Tammy Brown, RN, assistant nurse manager in the post partum unit at Springhill Medical Center in Mobile, has experienced several personal hardships during her life, including the death of her son. However, Ms. Brown has used her life lessons to empathize with patients and their families and help educate fellow employees. Colleagues claim she gives 110 percent while at work and even calls the floor every night before going to bed to be sure everything is all right. “She is not just a nurse who provides for patients during her shift, but she follows up with them when they leave her floor or get discharged,” explained Sherri Stroud, special projects coordinator. “She checks on families of patients if they have questions, and she treats the family as an extension of the patient.” Ms. Brown also shares her compassion with the people in her community by serving as secretary of the Saraland Youth Football Conference and board member of the Mobile Youth Football Conference. She’s often seen paying for sports equipment for less fortunate children.
Shirley E. Ezell, RNC, Assistant Nurse Manager, Springhill Medical Center, Mobile
Throughout her 35 years in the health care industry Shirley E. Ezell, RNC, assistant nurse manager of pediatric services at Springhill Medical Center in Mobile, has not once wavered in her commitment to patients and staff. “Shirley is an advocate for our babies, their parents and their nurses,” declared Dottie Hollingsworth, nursery charge nurse. “She has taken the role of a nurse in the hospital and community to a higher standard.” Ms. Ezell uses her experience with infant loss to comfort others, currently serving as a board member of the Baby Rest Program (a service provided by the Pine Crest Cemetery for the purposes of remembering children who died before, during or after birth). She has been a strong proponent of increasing awareness of child abuse in the form of shaken baby syndrome, creating brochures, making presentations and helping develop Shaken Baby Syndrome legislation that mandates that all Alabama birth-parents be educated on the syndrome. Ms. Ezell also serves on the Alabama Baby Coalition’s death case review board and the community action team.
Josalyn Lofton, RN, MSN, ONC, Orthopedic Clinical Nurse Specialist, University of South Alabama Medical Center, Mobile

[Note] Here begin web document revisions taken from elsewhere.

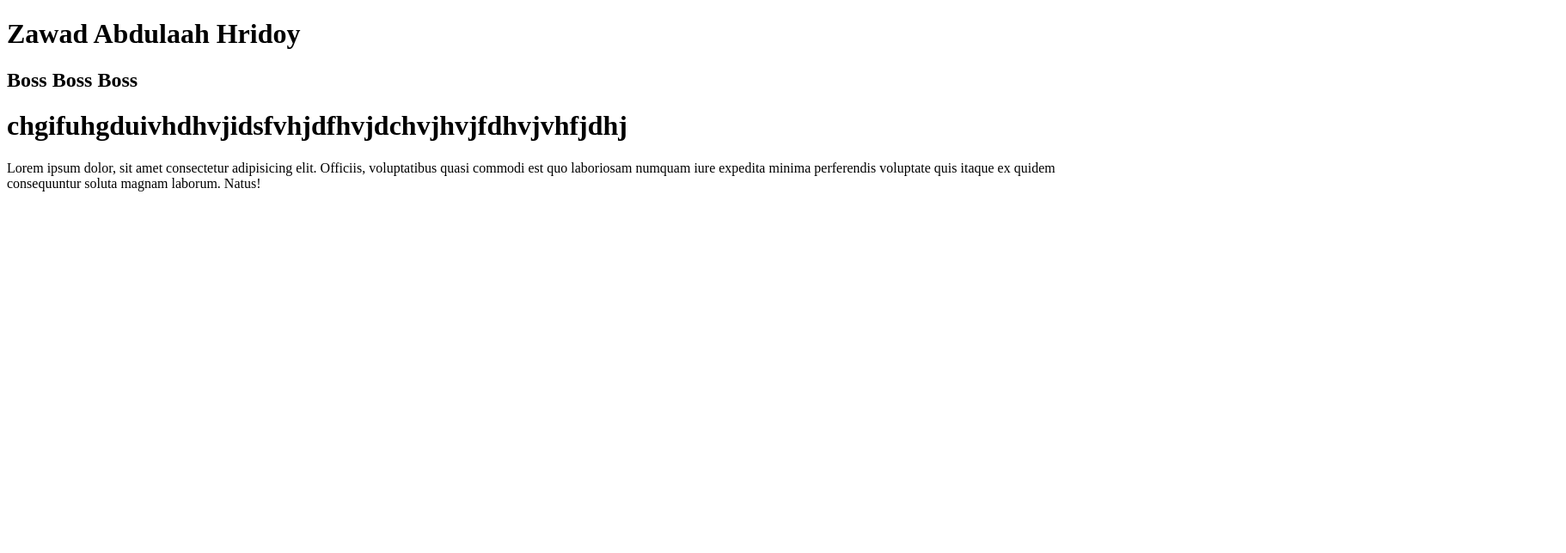
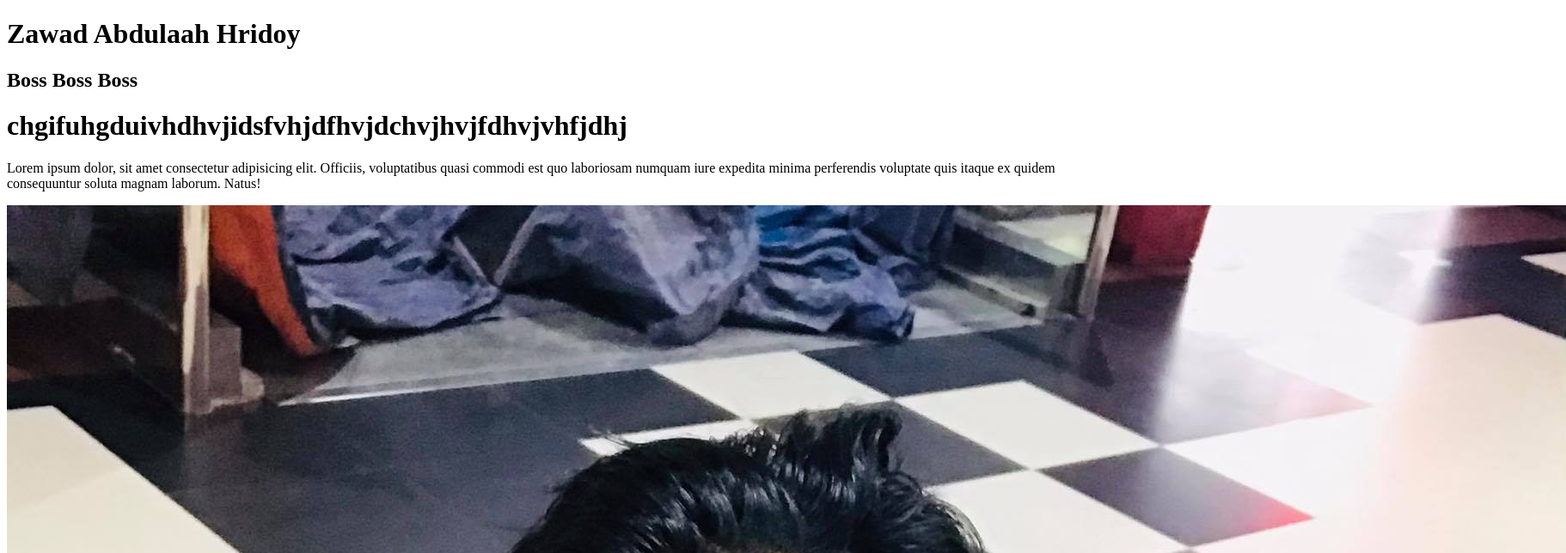
Before and after one commit to ZawadAbdullah/Practise, a plain HTML site: page index.html in a window 1280 px wide. Shown: the top 644 px of the page at 86% size, 1822 px wide, since content can reach past the window. Drawn offline with Linux system fonts and the light colour scheme.

Commit message:
added a photo

```diff
--- a/index.html
+++ b/index.html
@@ -12,6 +12,7 @@
     <h2>Boss Boss Boss</h2>
     <h1>chgifuhgduivhdhvjidsfvhjdfhvjdchvjhvjfdhvjvhfjdhj</h1>
     <p>Lorem ipsum dolor, sit amet consectetur adipisicing elit. Officiis, voluptatibus quasi commodi est quo laboriosam numquam iure expedita minima perferendis voluptate quis itaque ex quidem consequuntur soluta magnam laborum. Natus!</p>
+    <img src="zawad.jpg" alt="zawad">
 </body>
 
 </html>
```
Also changed, not shown: zawad.jpg (added).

Since joining the University of South Alabama Medical Center in Mobile, Josalyn Lofton, RN, MSN, ONC, a clinical nurse specialist in orthopedics, has not missed a single day of work in eight years. Her dedication to the health care industry is proven through her commitment to patients, her relationship with co-workers and her contagious optimism. At the USA Medical Center, Ms. Lofton is the liaison for orthopedic services and coordinator of all aspects of care for orthopedic patients. “Her positive attitude encourages others, and wherever she is, there is an air of contentment,” said Anne F. Carter, therapy services director. Ms. Lofton is past chairperson of the Medical-Surgical Quality Assurance Committee, a member of the National Association of Orthopedic Nurses (NAON), and co-founder and past secretary of the Azalea City Chapter of NAON. During her career as a nurse, Ms. Lofton has been recognized for her service to the health care industry through several awards, such as the Mobile Infirmary Award for Excellence, the Helen Davis Award and the Excellence In Practice Award.